Councillors go against Planners

Councillors have backed an  application for new housing off Coney Road in  Culmore despite Planners recommending the reject the proposals.
Councillors have backed an application for new housing off Coney Road in Culmore despite Planners recommending the reject the proposals.

Local councillors have rejected recommendations that they refuse planning permission for several housing developments in Derry - despite warnings over precedents being set.

Derry & Strabane Council’s Planning Committee voted by majority to go against the recommendation of Planners on a series of separate applications for private and social housing developments in Culmore and Eglinton.

The first application tabled at the meeting in Strabane on Wednesday night was from Brendan Loughran and Sons Ltd for 20 new houses north of Coneyville in Culmore.

A Planning Officer told the meeting that the site off Coney Road, was party inside and partly outside the limits for urban development as laid out in the Derry Area Plan. “Part of it is considered to be in the countryside,” she said, adding that many of the concerns raised by objectors underpinned the Planners’ own reasons for refusal.

She said the development was contrary to the Area Plan, and that there were no reasons presented as to why it could not be within the limits. Further reasons included the impact of odour from a meat processing plant and a water treatment works in the area.

Agent for the applicant, Sheila Murphy, however, told the committee that an updated odour assessment showed that the odour values were just marginally above limits and were “not detectable to the human nose.”

Alluding to previous planning permission for a smaller development on part of the site, she said the principal of development at the location was acknowledged.

Proposing the committee reject the planners’ recommendation to refuse, Sinn Fein Councillor Tony Hassan said that the treatment works had undergone £13m investment to bring it up to EU standards while the meat processing plant had also invested to bring odour levels down. He said there was a need for this type of housing in the area. The majority of councillors agreed with him and the planners’ recommendation was rejected.

A separate application for outline permission for 10 social housing units at Ballygudden Road in Eglinton lodged by JJ Developments/ Apex Housing was also listed with a recommendation for refusal.

The planning officer said the development was outside the area designated for development at Eglinton Village. She said there was available land within the limits that could accommodate up to 200 units,and that while there was an identified need for 30 social houses in Eglinton up to 2020 there had been no letter of support for the development form the Housing Executive (HE).

Agent for the applicants, Shaun Gallagher, however, said they had correspondence from the HE saying they were fully behind the proposals.

“There are young people living anywhere but Eglinton and they would love to live in their own area but they can’t afford it,” he said. He also rejected concerns raised over the potential for flood risk on part of the site and the planners’ assertions that there was other land available.

Proposing the committee go against the planners’ recommendation, Sinn Fein Colr.

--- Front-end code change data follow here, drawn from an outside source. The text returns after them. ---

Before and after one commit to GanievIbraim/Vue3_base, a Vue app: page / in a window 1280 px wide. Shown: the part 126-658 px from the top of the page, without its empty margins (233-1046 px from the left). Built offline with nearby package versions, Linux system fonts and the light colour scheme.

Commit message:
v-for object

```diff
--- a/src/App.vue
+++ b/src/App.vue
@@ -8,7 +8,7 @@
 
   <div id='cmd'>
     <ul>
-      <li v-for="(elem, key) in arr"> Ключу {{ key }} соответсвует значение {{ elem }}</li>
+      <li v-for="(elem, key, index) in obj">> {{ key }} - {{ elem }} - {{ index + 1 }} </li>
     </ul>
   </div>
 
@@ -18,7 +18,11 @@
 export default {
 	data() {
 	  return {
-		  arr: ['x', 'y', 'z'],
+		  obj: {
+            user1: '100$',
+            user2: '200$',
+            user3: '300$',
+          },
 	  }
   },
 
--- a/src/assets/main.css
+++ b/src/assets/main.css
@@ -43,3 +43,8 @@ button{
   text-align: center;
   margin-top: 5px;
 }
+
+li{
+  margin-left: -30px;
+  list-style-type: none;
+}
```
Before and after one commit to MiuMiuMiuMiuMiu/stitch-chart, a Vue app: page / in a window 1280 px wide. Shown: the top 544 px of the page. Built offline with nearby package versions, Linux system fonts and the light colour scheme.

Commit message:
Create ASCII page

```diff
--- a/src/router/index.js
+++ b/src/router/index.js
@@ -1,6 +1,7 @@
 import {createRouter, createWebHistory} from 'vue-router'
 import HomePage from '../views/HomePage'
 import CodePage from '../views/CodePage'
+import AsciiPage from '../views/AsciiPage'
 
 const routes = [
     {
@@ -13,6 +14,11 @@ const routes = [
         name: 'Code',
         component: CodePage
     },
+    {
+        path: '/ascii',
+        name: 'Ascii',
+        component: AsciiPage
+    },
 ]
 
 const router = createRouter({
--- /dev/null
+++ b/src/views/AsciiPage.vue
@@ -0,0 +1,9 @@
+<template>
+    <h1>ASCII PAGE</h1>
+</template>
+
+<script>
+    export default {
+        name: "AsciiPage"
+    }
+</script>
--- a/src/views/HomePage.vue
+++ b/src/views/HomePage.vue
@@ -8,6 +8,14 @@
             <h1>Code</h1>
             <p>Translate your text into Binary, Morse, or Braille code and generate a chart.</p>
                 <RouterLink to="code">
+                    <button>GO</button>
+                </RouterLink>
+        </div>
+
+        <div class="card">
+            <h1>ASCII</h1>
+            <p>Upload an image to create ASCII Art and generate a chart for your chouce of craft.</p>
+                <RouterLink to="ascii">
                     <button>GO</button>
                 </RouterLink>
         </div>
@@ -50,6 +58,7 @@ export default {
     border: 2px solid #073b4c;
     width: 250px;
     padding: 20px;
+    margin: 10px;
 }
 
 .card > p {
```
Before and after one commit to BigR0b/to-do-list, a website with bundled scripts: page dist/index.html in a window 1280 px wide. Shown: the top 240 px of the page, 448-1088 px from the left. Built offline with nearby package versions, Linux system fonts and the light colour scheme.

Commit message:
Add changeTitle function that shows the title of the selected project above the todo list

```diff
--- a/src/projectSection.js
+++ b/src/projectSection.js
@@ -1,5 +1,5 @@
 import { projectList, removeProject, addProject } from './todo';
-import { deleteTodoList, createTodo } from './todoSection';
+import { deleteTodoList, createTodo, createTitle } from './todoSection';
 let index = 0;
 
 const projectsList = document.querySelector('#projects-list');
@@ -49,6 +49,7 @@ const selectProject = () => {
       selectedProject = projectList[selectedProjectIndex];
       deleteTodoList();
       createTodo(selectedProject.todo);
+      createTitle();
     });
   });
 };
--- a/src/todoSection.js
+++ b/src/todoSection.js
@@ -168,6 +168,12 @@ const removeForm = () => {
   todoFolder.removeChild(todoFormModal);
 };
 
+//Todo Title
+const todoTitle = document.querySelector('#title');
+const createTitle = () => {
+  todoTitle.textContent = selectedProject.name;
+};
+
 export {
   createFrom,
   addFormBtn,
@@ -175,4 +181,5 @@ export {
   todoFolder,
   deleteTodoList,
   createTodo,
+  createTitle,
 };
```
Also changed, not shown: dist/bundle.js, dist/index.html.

Christopher Jackson said he knew of people living in the Waterside because they can’t get housing in Eglinton.

Prior to the vote, Council Head of Planning, Maura Fox, said she wanted to remind the committee that “the whole principal of precedent is really important.

“It is not just in Eglinton, it will be every town, every village,” she warned, but the majority of committee members still voted to reject the planners’ recommendation.

A separate Eglinton application for 14 social housing units south east of Broadbridge Primary School was also recommended for refusal.

A planning officer said that this development was contrary to the local development plan as it lay outside of Eglinton Village and would result in urban sprawl. “It would create an undesirable precedent for development outside Eglinton and other villages,” she said.

Matt Kennedy, Agent for the applicants Apex Housing Association/Kevin Watson Group, however, said that there were 77 households on the waiting list from the area, 47 of them in housing stress.

“I have 40 letters in support of this application from local residents and people who want to live in Eglinton and can’t get back,” he said.

He said that there were no available sites for social housing because they could not compete with private developers outbidding them.

After Councillor Tony Hassan proposed the committee reject the planners ‘refusal’ recommendation, Maura Fox again said she would “urge caution” and that going against a recommendation could set a precedent other applicants would follow.

However, five councillors backed Colr. Hassan’s proposal, with one going against and the rest of the committee abstaining.